In May 2016, the Occupational Safety & Health Administration (OSHA) published a new recordkeeping rule, titled “Improve Tracking of Workplace Injuries and Illnesses,” fundamentality changing the process and purpose of employer reporting of work-related injuries and illnesses. The rule became effective Jan. 1, and has three primary components. First, it requires employers to electronically submit injury and illness recordkeeping forms to OSHA, which OSHA will then make available in a public database. Second, it requires employers to establish undefined “reasonable” procedures for employees to report injuries. Third, it gives OSHA authority to address alleged discrimination and retaliation against employees for reporting a work-related injury or illness even in the absence of an employee complaint.

In January, the U.S. Poultry & Egg Association, National Chicken Council and National Turkey Federation joined the National Association of Home Builders, the U.S. Chamber of Commerce and other state-level groups in a lawsuit challenging the lawfulness of the revised rule.

Despite considerable opposition to the rule during the public comment periods, including comment letters from the three poultry associations, the agency proceeded to publish a final rule which the plaintiffs believe (1) exceeds OSHA’s authority under the Occupational Safety & Health Act of 1970, (2) fails to follow the requirements of the Administrative Procedure Act and (3) violates employers’ constitutional rights under the First and Fifth amendments. 

While the details within the lawsuit are too numerous to document in this article, I will address one key issue. OSHA plans to post injury records of establishments on a public Web site as an extension of its “Name and Shame” strategy, based on the previous administration’s unfounded belief that public embarrassment will drive employers to develop effective safety programs.

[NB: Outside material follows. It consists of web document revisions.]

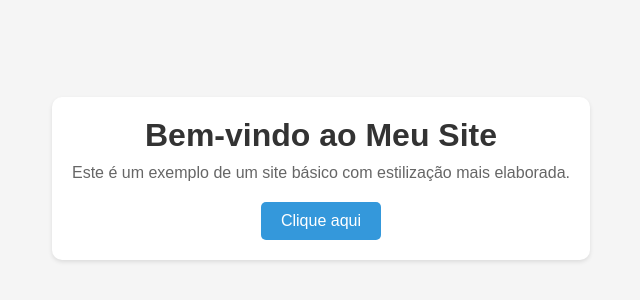
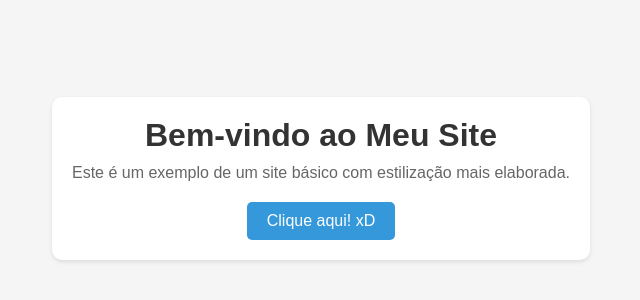
Before and after one commit to guizaodev/html-test, a plain HTML site: page src/index.html in a window 1280 px wide. Shown: the part 222-522 px from the top of the page, without its empty margins (319-959 px from the left). Drawn offline with Linux system fonts and the light colour scheme.

Commit message:
Update index.html

```diff
--- a/src/index.html
+++ b/src/index.html
@@ -10,7 +10,7 @@
     <div class="container">
         <h1>Bem-vindo ao Meu Site</h1>
         <p>Este é um exemplo de um site básico com estilização mais elaborada.</p>
-        <a href="#" class="button">Clique aqui</a>
+        <a href="#" class="button">Clique aqui! xD</a>
     </div>
 
     <script src="script.js"></script>
```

OSHA last updated its recordkeeping requirements in 2001 with the express purpose of providing information for employers to identify workplace accident trends and providing a source of information for OSHA to target its enforcement activities. OSHA made clear that recording an injury or an illness “did not mean that the employer or employee was at fault, <or> that an OSHA rule has been violated …” The revised rule, however, encourages the public to make judgments about the safety and health programs of employers based on injury and illness data that will be provided with little context or explanation. The rule is clearly at odds with a “no-fault” recordkeeping system and will likely lead to unwarranted reputational harm to businesses while doing little to improve workplace safety.

We await a resolution of this issue in the courts and encourage a new look at the rule by the Department of Labor under the Trump administration.  NP